Picual is a Spanish variety that accounts for about thirty percent of trees planted in the world. It is high in oil content and produces a strongly flavored oil with great stability. It is medium cold hardy and partially self-pollinating. Begins to produce in about 5 years.
Corotina is one of the most important Italian varieties. It is grown in the Puglia region of Italy. It is partially self-pollinating, but performs better with a pollinator such as Pendolino. It is tolerant of the cold. It produces a very high-quality oil with high levels of polyphenols. Thus, it has a very stable shelf life.
Chemlali originated in Tunisia.
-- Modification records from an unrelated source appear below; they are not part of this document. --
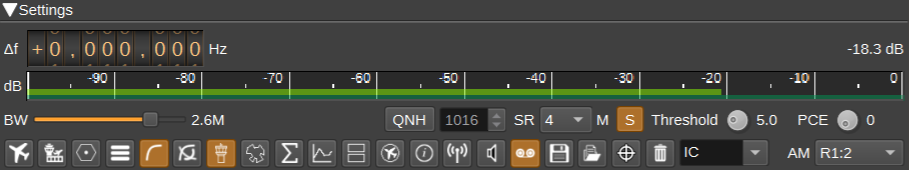
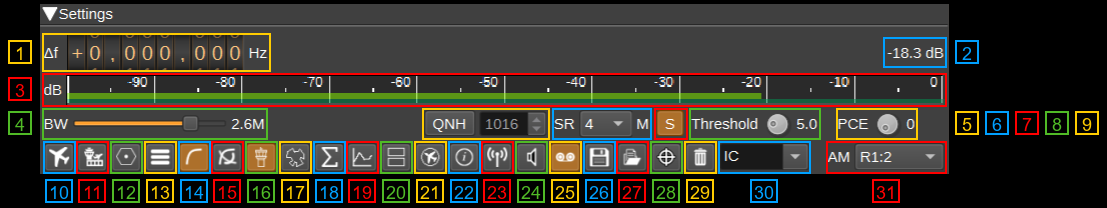
Update ADSB docs.

diff --git a/plugins/channelrx/demodadsb/readme.md b/plugins/channelrx/demodadsb/readme.md
@@ -64,19 +64,19 @@ This sets the correlation threshold in dB between the received signal and expect
 
 Specifies the allowed number of errors in Mode S preambles. Higher values may allow more frames to be received, but increases the chance of decoding invalid frames.
 
-<h3>9: Download Aircraft Database</h3>
+<h3>10: Download Aircraft Database</h3>
 
 Clicking this will download the aircraft database. This database contains information about aircraft, such as registration, aircraft model, owner details and also airline routes, that is not broadcast via ADS-B. Once downloaded, this additional information will be displayed in the table alongside the ADS-B data. The database should only need to be downloaded once, as it is saved to disk, and it should be downloaded before starting the demodulator.
 
-<h3>10: Download OurAirports Airport Databases</h3>
+<h3>11: Download OurAirports Airport Databases</h3>
 
 Clicking this will download the [OurAirports](https://ourairports.com/) airport databases. These contains names and locations for airports allowing them to be drawn on the map, as well as their corresponding ATC frequencies, which can also be displayed next to the airport on the map, by clicking the airport name. The size of airports that will be displayed on the map, and whether heliports are displayed, can be set in the Display Settings dialog.
 
-<h3>11: Download OpenAIP Airspace and NAVAID Databases</h3>
+<h3>12: Download OpenAIP Airspace and NAVAID Databases</h3>
 
 Clicking this will download the [OpenAIP](https://www.openaip.net/) airspace and NAVAID databases. These can be displayed on the map. The airspace categories to be displayed can individually be selected in the Display Settings dialog.
 
-<h3>12: Display Settings</h3>
+<h3>13: Display Settings</h3>
 
 Clicking the Display Settings button will open the Display Settings dialog, which allows you to choose:
 
@@ -114,24 +114,24 @@ Map:
 * The colour palette to use for aircraft flight paths.
 * Whether aircraft are displayed using icons showing their airline's livery, instead of black icons. Livery icons are matched from the aircraft type and operator, in the same way as 3D models. Aircraft without a matching livery icon are displayed with a white version of the plain icon. Livery icons are sized proportionally to the real aircraft, so an A380 will appear larger than an A320.
 
-<h3>13: Display Flight Path</h3>
+<h3>14: Display Flight Path</h3>
 
 Checking this button draws a line on the map showing the highlighted aircraft's flight paths, as determined from received ADS-B frames. The path can be coloured according to altitude. The colour palette for this can be set in Display Settings.
 
 Each palette has 8 colours, one for each 5,000 ft. For the Spectral palette, 0-5000 ft is red and above 35,000 ft is blue.
 
-<h3>14: Display All Flight Paths</h3>
+<h3>15: Display All Flight Paths</h3>
 
 Checking this button draws flight paths for all aircraft.
 
 ![ADS-B Demodulator All Flight Paths](../../../doc/img/ADSBDemod_plugin_map2.png)
 
-<h3>14: ATC Mode</h3>
+<h3>16: ATC Mode</h3>
 
 When in ATC mode, the map will display callsign, route, altitude, ground speed and type, as well as the last 25 seconds of it flight path for all aircraft.
 When unchecked, only callsign (or ICAO, until callsign is received) will be displayed.
 
-<h3>15: Receiver Coverage Map</h3>
+<h3>17: Receiver Coverage Map</h3>
 
 When checked, a receiver coverage map will be displayed. This will show the maximum distance a frame has been received from in each direction.
 The yellow region is for frames freceived from aircraft above 10,000 ft, with the green region for below 10,000 ft.
@@ -140,7 +140,7 @@ Right clicking on the button will clear the coverage map data.
 
 ![ADS-B Demodulator coverage map](../../../doc/img/ADSBDemod_plugin_coverage.png)
 
-<h3>16: Display Statistics</h3>
+<h3>18: Display Statistics</h3>
 
 When checked, a statistics table will be displayed. This table contains statistics such as:
 
@@ -157,7 +157,7 @@ The statistics can be reset by right clicking the button.
 
 ![ADS-B Demodulator coverage map](../../../doc/img/ADSBDemod_plugin_stats.png)
 
-<h3>17: Display Chart</h3>
+<h3>19: Display Chart</h3>
 
 When checked, a chart will be displayed that shows ADS-B and Mode S frame rates in fps (frames per second) as well as the total number of aircraft frames have been received from in the last 10 seconds.
 The chart is updated every second. Data older than 10 minutes is averaged over a minute, in order to keep the number of data points managable.
@@ -167,25 +167,25 @@ Series can be hidden/shown by clicking on the corresponding label in the legend.
 
 ![ADS-B Demodulator coverage map](../../../doc/img/ADSBDemod_plugin_chart.png)
 
-<h3>18: Display Orientation</h3>
+<h3>20: Display Orientation</h3>
 
 Check to display the ADS-B table and map side by side. Uncheck for table on top of the map.
 
-<h3>19: Display Containment Radius</h3>
+<h3>21: Display Containment Radius</h3>
 
 When checked, an aircraft's horizontal containment radius (Rc) will be drawn as a red circle around an aircraft on the map. This circle represents the aircraft's uncertainty in its reported position.
 
 ![ADS-B Demodulator coverage map](../../../doc/img/ADSBDemod_plugin_radius.png)
 
-<h3>20: Download flight information for selected flight</h3>
+<h3>22: Download flight information for selected flight</h3>
 
 When clicked, flight information (departure and arrival airport and times) is downloaded for the aircraft highlighted in the ADS-B data table using the aviationstack.com API.
 To be able to use this, a callsign for the highlighted aircraft must have been received. Also, the callsign must be mappable to a flight number, which is not always possible (this is typically
 the case for callsigns that have a letter in the last 3 digits, as for these, some digits from the flight number will have been omitted).
 
-To use this feature, an [aviationstack](https://aviationstack.com) API Key must be entered in the Display Settings dialog (12). A free key giving 500 API calls per month is [available](https://aviationstack.com/product).
+To use this feature, an [aviationstack](https://aviationstack.com) API Key must be entered in the Display Settings dialog (13). A free key giving 500 API calls per month is [available](https://aviationstack.com/product).
 
-<h3>21: Feed</h3>
+<h3>23: Feed</h3>
 
 Checking Feed enables feeding received ADS-B frames to aggregators such as [Airplanes.Live](https://www.airplanes.live/), [ADS-B Exchange](https://www.adsbexchange.com), [ADSBHub](https://www.adsbhub.org) or [OpenSky Network](https://opensky-network.org/)
 and receiving aircraft state from anywhere in the world from [OpenSky Network](https://opensky-network.org/). Right clicking on the Feed button opens the Feed Settings dialog.
@@ -211,7 +211,7 @@ See the [OpenSky REST API documentation](https://openskynetwork.github.io/opensk
 
 To limit network traffic and processing power requirements, a geographical region can be set via the minimum and maximum latitude and longitude fields.
 
-<h3>22: Open Notifications Dialog</h3>
+<h3>24: Open Notifications Dialog</h3>
 
 When clicked, opens the Notifications Dialog, which allows speech notifications or programs/scripts to be run when aircraft matching user-defined rules are seen.
 
@@ -312,33 +312,33 @@ In the Speech and Command strings, variables can be used to substitute in data f
 * ${eta}
 * ${ata}
 
-<h3>23: Start/stop Logging ADS-B frames to .csv File</h3>
+<h3>25: Start/stop Logging ADS-B frames to .csv File</h3>
 
 When checked, writes all received ADS-B frames to a .csv file.
 
-<h3>24: .csv Log Filename</h3>
+<h3>26: .csv Log Filename</h3>
 
 Click to specify the name of the .csv file which received ADS-B frames are logged to.
 
-<h3>25: Read Data from .csv File</h3>
+<h3>27: Read Data from .csv File</h3>
 
 Click to specify a previously written ADS-B .csv log file, which is read and used to update the ADS-B data table and map.
 
-<h3>26: Find on Feature Map</h3>
+<h3>28: Find on Feature Map</h3>
 
 Click to find the currently selected aircraft on a [Map Feature](../../feature/map/readme.md).
 
-<h3>27: Delete All Aircraft</h3>
+<h3>29: Delete All Aircraft</h3>
 
 Click to delete all aircraft from the table and map.
 
-<h3>28: IC - Interrogator Code</h3>
+<h3>30: IC - Interrogator Code</h3>
 
 The IC dropdown contains a checkable list of Mode S IC (Interrogator Codes) that have been received. When checked, an ellipse in the corresponding colour is drawn on the map showing the location of all the aircraft that have responded to that IC.
 
 ![ADS-B IC Coverage](../../../doc/img/ADSBDemod_plugin_ic.png)
 
-<h3>29: AM Demod</h3>
+<h3>31: AM Demod</h3>
 
 Specify the AM Demodulator that will be have its centre frequency set when an airport ATC frequency is clicked on the map.
 
@@ -456,7 +456,7 @@ Aircraft are only placed upon the map when a position can be calculated, which c
 * Left clicking the information box next to an airport will reveal ATC frequencies for the airport (if the OurAirports database has been downloaded) and METAR weather information (if the CheckWX API key has been entered).
 The METAR for the airport is downloaded each time the information box is opened.
 This information box can be closed by left clicking on the airport identifier.
-Double clicking on one of the listed frequencies, will tune the AM Demod (29) to that frequency.
+Double clicking on one of the listed frequencies, will tune the AM Demod (31) to that frequency.
 The Az/El row gives the azimuth and elevation of the airport from the location set under Preferences > My Position. Double clicking on this row will set the airport as the active target.
 * Right clicking on an airport will display a popup menu, allowing range rings to be shown or hidden, and for the ATC frequencies for the airport to be send to a Frequency Scanner.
This variety accounts for 70% olives grown there. It is cold hardy and is very drought tolerant even in sandy soils like mine. It is highly productive and does not display alternate bearing in my orchard. It begins to produce in about 3 years. The olives are quite small and so it is used only for oil production. The oil is quite delicious with a smooth fruity flavor and a slightly spicy finish. It is a stable oil.
Queslati is a lesser variety grown in Tunisia. It is grown in the northern region of Tunisia and is cold hardy. The tree is hardy, but slow to produce. taking about five years to produce. The olives are used to produce olive oil that is very fragrant.
The first question people often ask is what is the difference between s a 1. 2, or 5 gallons tree. Although there may not be much difference in height the root structure in a 2 or 5 gallon tree is much larger than a 1 gallon tree.
1-5 Gallon Tees are Available for purchase by phone or online
Curbside is available or orders must be placed in advance to schedule a for pickup.
To Purchase Online
Order by Phone
For Olive Tree orders please call (210) 621-0044 or email firstname.lastname@example.org. The Q&A below is based on questions I am often asked by people who